ACTIVITY =
Leave the images out, and otherwise write out each entry exactly.

RECORDS FOR THIS EXERCISE =
────
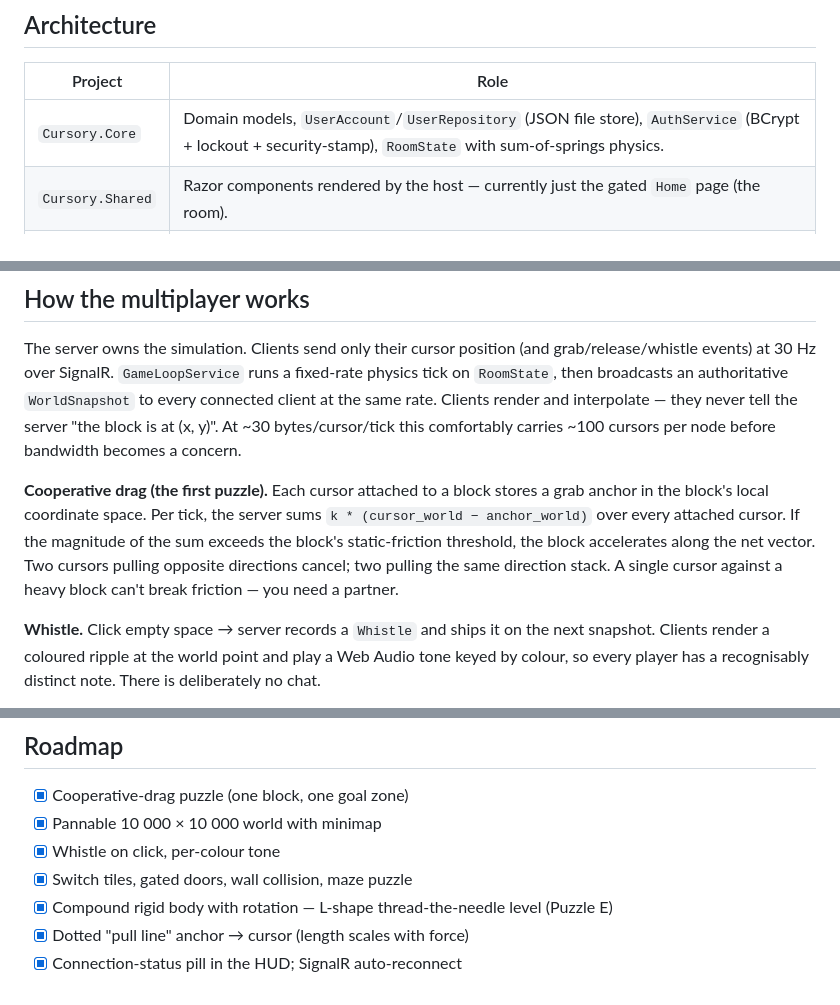
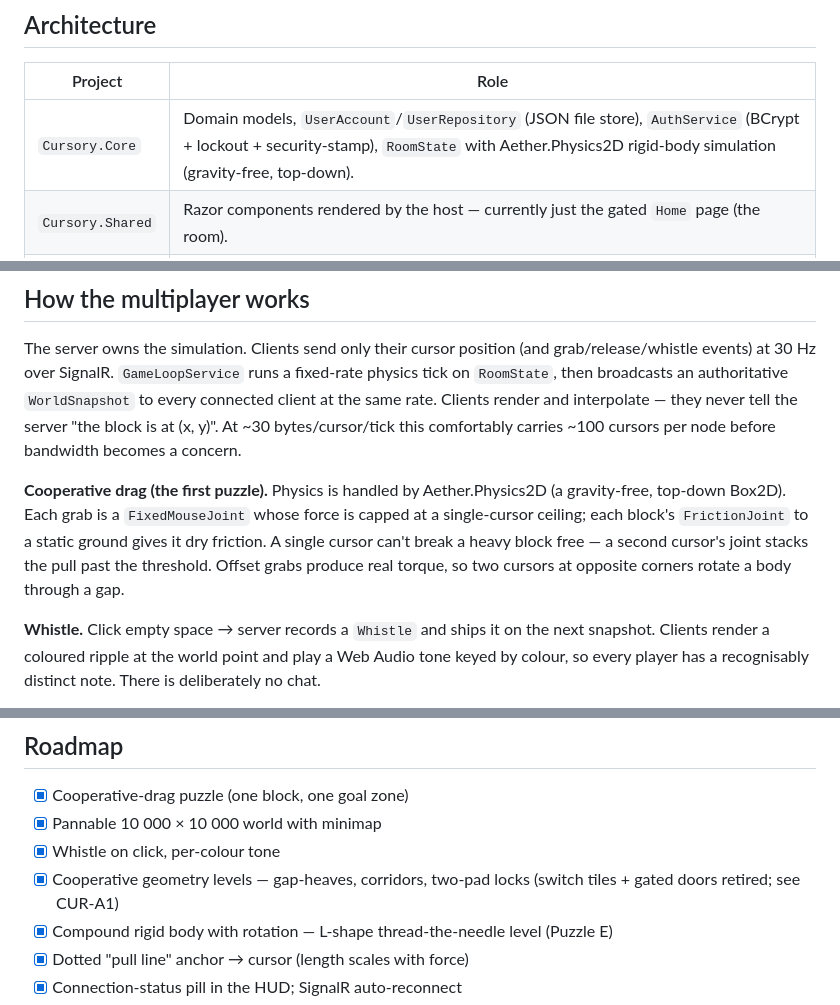
Before and after one commit to mindattic/Cursory, a Markdown page: README.md, 3 parts joined by grey strips. Drawn GitHub-style.

```diff
--- a/README.md
+++ b/README.md
@@ -10,7 +10,7 @@ your only voice is a *whistle* every time you click.
 
 | Project           | Role                                                                                |
 | ----------------- | ----------------------------------------------------------------------------------- |
-| `Cursory.Core`    | Domain models, `UserAccount`/`UserRepository` (JSON file store), `AuthService` (BCrypt + lockout + security-stamp), `RoomState` with sum-of-springs physics. |
+| `Cursory.Core`    | Domain models, `UserAccount`/`UserRepository` (JSON file store), `AuthService` (BCrypt + lockout + security-stamp), `RoomState` with Aether.Physics2D rigid-body simulation (gravity-free, top-down). |
 | `Cursory.Shared`  | Razor components rendered by the host — currently just the gated `Home` page (the room). |
 | `Cursory.Blazor`  | ASP.NET Core Blazor Server host. Cookie auth, antiforgery, rate-limited `/api/auth/login`, `RoomHub` (SignalR), `GameLoopService` (30 Hz physics tick + snapshot broadcast). |
 
@@ -29,13 +29,12 @@ interpolate — they never tell the server "the block is at (x, y)". At ~30
 bytes/cursor/tick this comfortably carries ~100 cursors per node before
 bandwidth becomes a concern.
 
-**Cooperative drag (the first puzzle).** Each cursor attached to a block stores
-a grab anchor in the block's local coordinate space. Per tick, the server sums
-`k * (cursor_world − anchor_world)` over every attached cursor. If the magnitude
-of the sum exceeds the block's static-friction threshold, the block accelerates
-along the net vector. Two cursors pulling opposite directions cancel; two
-pulling the same direction stack. A single cursor against a heavy block can't
-break friction — you need a partner.
+**Cooperative drag (the first puzzle).** Physics is handled by Aether.Physics2D
+(a gravity-free, top-down Box2D). Each grab is a `FixedMouseJoint` whose force is
+capped at a single-cursor ceiling; each block's `FrictionJoint` to a static ground
+gives it dry friction. A single cursor can't break a heavy block free — a second
+cursor's joint stacks the pull past the threshold. Offset grabs produce real torque,
+so two cursors at opposite corners rotate a body through a gap.
 
 **Whistle.** Click empty space → server records a `Whistle` and ships it on the
 next snapshot. Clients render a coloured ripple at the world point and play a
@@ -84,7 +83,7 @@ other Blazor entries (the workflow file lives in this repo at
 - [x] Cooperative-drag puzzle (one block, one goal zone)
 - [x] Pannable 10 000 × 10 000 world with minimap
 - [x] Whistle on click, per-colour tone
-- [x] Switch tiles, gated doors, wall collision, maze puzzle
+- [x] Cooperative geometry levels — gap-heaves, corridors, two-pad locks (switch tiles + gated doors retired; see CUR-A1)
 - [x] Compound rigid body with rotation — L-shape thread-the-needle level (Puzzle E)
 - [x] Dotted "pull line" anchor → cursor (length scales with force)
 - [x] Connection-status pill in the HUD; SignalR auto-reconnect
```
────
OUTPUT OF THE TASK =
Before and after one commit to mindattic/Cursory, a Markdown page: README.md, 3 parts joined by grey strips. Drawn GitHub-style.

```diff
--- a/README.md
+++ b/README.md
@@ -10,7 +10,7 @@ your only voice is a *whistle* every time you click.
 
 | Project           | Role                                                                                |
 | ----------------- | ----------------------------------------------------------------------------------- |
-| `Cursory.Core`    | Domain models, `UserAccount`/`UserRepository` (JSON file store), `AuthService` (BCrypt + lockout + security-stamp), `RoomState` with sum-of-springs physics. |
+| `Cursory.Core`    | Domain models, `UserAccount`/`UserRepository` (JSON file store), `AuthService` (BCrypt + lockout + security-stamp), `RoomState` with Aether.Physics2D rigid-body simulation (gravity-free, top-down). |
 | `Cursory.Shared`  | Razor components rendered by the host — currently just the gated `Home` page (the room). |
 | `Cursory.Blazor`  | ASP.NET Core Blazor Server host. Cookie auth, antiforgery, rate-limited `/api/auth/login`, `RoomHub` (SignalR), `GameLoopService` (30 Hz physics tick + snapshot broadcast). |
 
@@ -29,13 +29,12 @@ interpolate — they never tell the server "the block is at (x, y)". At ~30
 bytes/cursor/tick this comfortably carries ~100 cursors per node before
 bandwidth becomes a concern.
 
-**Cooperative drag (the first puzzle).** Each cursor attached to a block stores
-a grab anchor in the block's local coordinate space. Per tick, the server sums
-`k * (cursor_world − anchor_world)` over every attached cursor. If the magnitude
-of the sum exceeds the block's static-friction threshold, the block accelerates
-along the net vector. Two cursors pulling opposite directions cancel; two
-pulling the same direction stack. A single cursor against a heavy block can't
-break friction — you need a partner.
+**Cooperative drag (the first puzzle).** Physics is handled by Aether.Physics2D
+(a gravity-free, top-down Box2D). Each grab is a `FixedMouseJoint` whose force is
+capped at a single-cursor ceiling; each block's `FrictionJoint` to a static ground
+gives it dry friction. A single cursor can't break a heavy block free — a second
+cursor's joint stacks the pull past the threshold. Offset grabs produce real torque,
+so two cursors at opposite corners rotate a body through a gap.
 
 **Whistle.** Click empty space → server records a `Whistle` and ships it on the
 next snapshot. Clients render a coloured ripple at the world point and play a
@@ -84,7 +83,7 @@ other Blazor entries (the workflow file lives in this repo at
 - [x] Cooperative-drag puzzle (one block, one goal zone)
 - [x] Pannable 10 000 × 10 000 world with minimap
 - [x] Whistle on click, per-colour tone
-- [x] Switch tiles, gated doors, wall collision, maze puzzle
+- [x] Cooperative geometry levels — gap-heaves, corridors, two-pad locks (switch tiles + gated doors retired; see CUR-A1)
 - [x] Compound rigid body with rotation — L-shape thread-the-needle level (Puzzle E)
 - [x] Dotted "pull line" anchor → cursor (length scales with force)
 - [x] Connection-status pill in the HUD; SignalR auto-reconnect
```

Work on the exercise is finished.